India will start charging all adults on Sunday as the number of new cases in the country plummets.

India will provide booster doses of the COVID-19 vaccine to all adults starting Sunday as the number of new virus cases in the country plummets.

The free third dose of the vaccine will be limited to frontline workers and people over 60 who are vaccinated at government centres.

The country has administered 1.85 billion doses of the vaccine to its population of 1.35 billion.

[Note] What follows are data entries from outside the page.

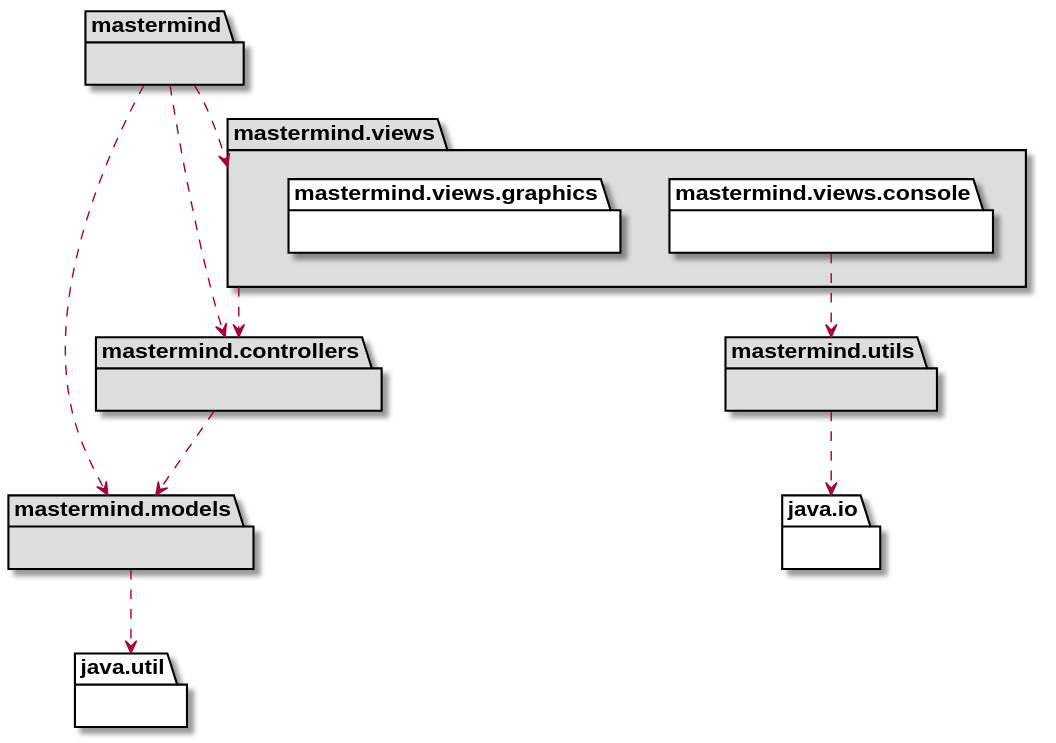
Above: docs/build/docs/asciidoc/images/version2Arquitectura.svg in amartinm82/mastermind (PlantUML), before the change.
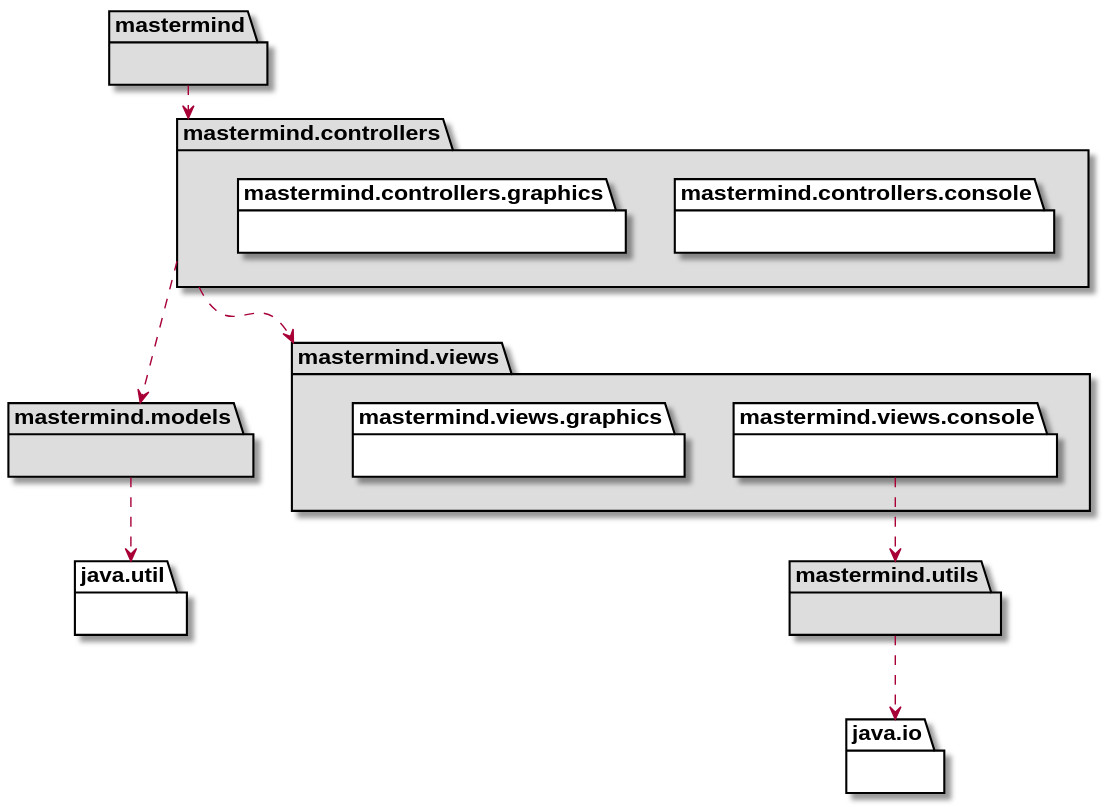
Above is the later version.

What changed in the source:
```diff
@@ -2,11 +2,13 @@
 
 package mastermind #DDDDDD { }
 mastermind .down.> mastermind.controllers
-mastermind .down.> mastermind.models
-mastermind .down.> mastermind.views
 
-package mastermind.controllers #DDDDDD { }
+package mastermind.controllers #DDDDDD {
+    package mastermind.controllers.console {}
+    package mastermind.controllers.graphics {}
+}
 mastermind.controllers .down.> mastermind.models
+mastermind.controllers .down.> mastermind.views
 
 package mastermind.models #DDDDDD { }
 package java.util{ }
@@ -20,7 +22,6 @@
     package mastermind.views.console {}
     package mastermind.views.graphics {}
 }
-mastermind.views .down.> mastermind.controllers
 mastermind.views.console .down.> mastermind.utils
 
 @enduml
```
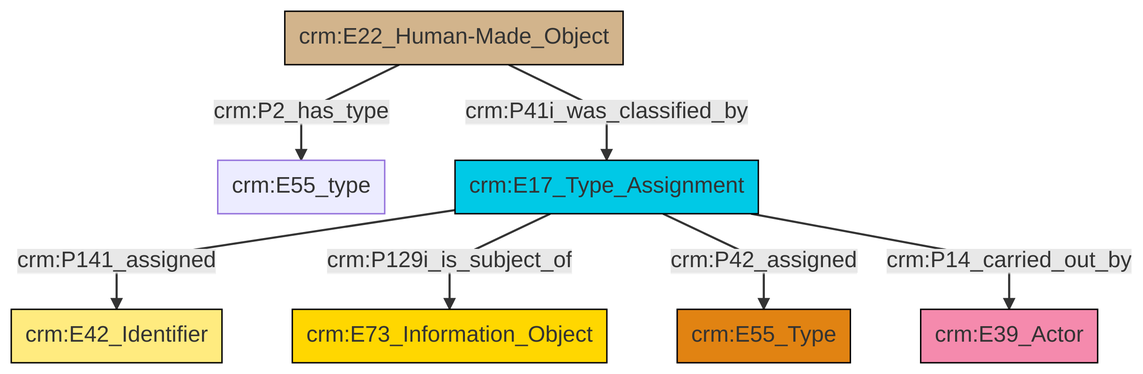
swiss-art-research-net/docs.swissartresearch keeps this Mermaid diagram as et/builtWorkCSV/ttl/mmd/png/Built_Work_designation_status.png. Above is the earlier version. Its source is kept beside it as et/builtWorkCSV/ttl/mmd/Built_Work_designation_status.ttl.mmd.
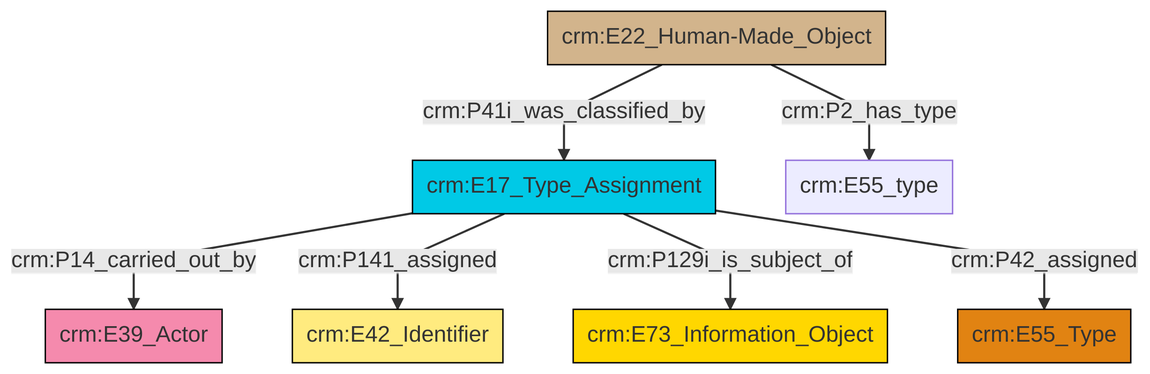
Above is the later version.

The edit, as a diff of the source:
```diff
@@ -13,9 +13,9 @@
 classDef PC_Classes fill:#4ce600, stroke:#000000;
 classDef Multi fill:#cccccc,stroke:#000000;
 
-0["crm:E22_Human-Made_Object"]:::Physical_Thing -->|crm:P2_has_type| 1["crm:E55_type"]:::Default
-2["crm:E17_Type_Assignment"]:::Temporal_Entity -->|crm:P141_assigned| 3["crm:E42_Identifier"]:::Appellation
-2["crm:E17_Type_Assignment"]:::Temporal_Entity -->|crm:P129i_is_subject_of| 4["crm:E73_Information_Object"]:::Conceptual_Object
-0["crm:E22_Human-Made_Object"]:::Physical_Thing -->|crm:P41i_was_classified_by| 2["crm:E17_Type_Assignment"]:::Temporal_Entity
-2["crm:E17_Type_Assignment"]:::Temporal_Entity -->|crm:P42_assigned| 5["crm:E55_Type"]:::Type
-2["crm:E17_Type_Assignment"]:::Temporal_Entity -->|crm:P14_carried_out_by| 7["crm:E39_Actor"]:::Actor
+0["crm:E17_Type_Assignment"]:::Temporal_Entity -->|crm:P14_carried_out_by| 1["crm:E39_Actor"]:::Actor
+5["crm:E22_Human-Made_Object"]:::Physical_Thing -->|crm:P2_has_type| 6["crm:E55_type"]:::Default
+0["crm:E17_Type_Assignment"]:::Temporal_Entity -->|crm:P141_assigned| 7["crm:E42_Identifier"]:::Appellation
+0["crm:E17_Type_Assignment"]:::Temporal_Entity -->|crm:P129i_is_subject_of| 2["crm:E73_Information_Object"]:::Conceptual_Object
+0["crm:E17_Type_Assignment"]:::Temporal_Entity -->|crm:P42_assigned| 9["crm:E55_Type"]:::Type
+5["crm:E22_Human-Made_Object"]:::Physical_Thing -->|crm:P41i_was_classified_by| 0["crm:E17_Type_Assignment"]:::Temporal_Entity
```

Of that, 82% is the AstraZeneca vaccine, which is produced domestically and called Covishield.

People who got their second dose nine months ago will be eligible for the vaccine, and they will have to pay at a private facility, where mixing and matching vaccines is not allowed, the Ministry of Health said.

“Adds an extra layer of security,” Health Minister Mansukh Mandaviya tweeted of the decision.

The boost program, which began in January, is limited to frontline workers and the elderly, with a total of 24 million doses administered.

Other vaccines used in India are domestically developed Covaxin and Corbevax and Russia’s Sputnik V.

In March, reports emerged that India was considering making all adults eligible for booster doses amid rising infections in some countries, while some Indians are finding it difficult to travel abroad without a third dose.

Coronavirus cases in the South Asian country have fallen sharply in recent weeks, with the health ministry reporting about 1,100 cases on Friday.

India remains the third worst-hit country in the world by the virus after the United States and Brazil.

According to official figures, more than 521,000 people have died nationwide and at least 40 million have been infected since the pandemic began in January 2020.

Official figures show at least 4,000 deaths a day at the height of India’s outbreak between March and May last year, which are widely believed to be underestimated.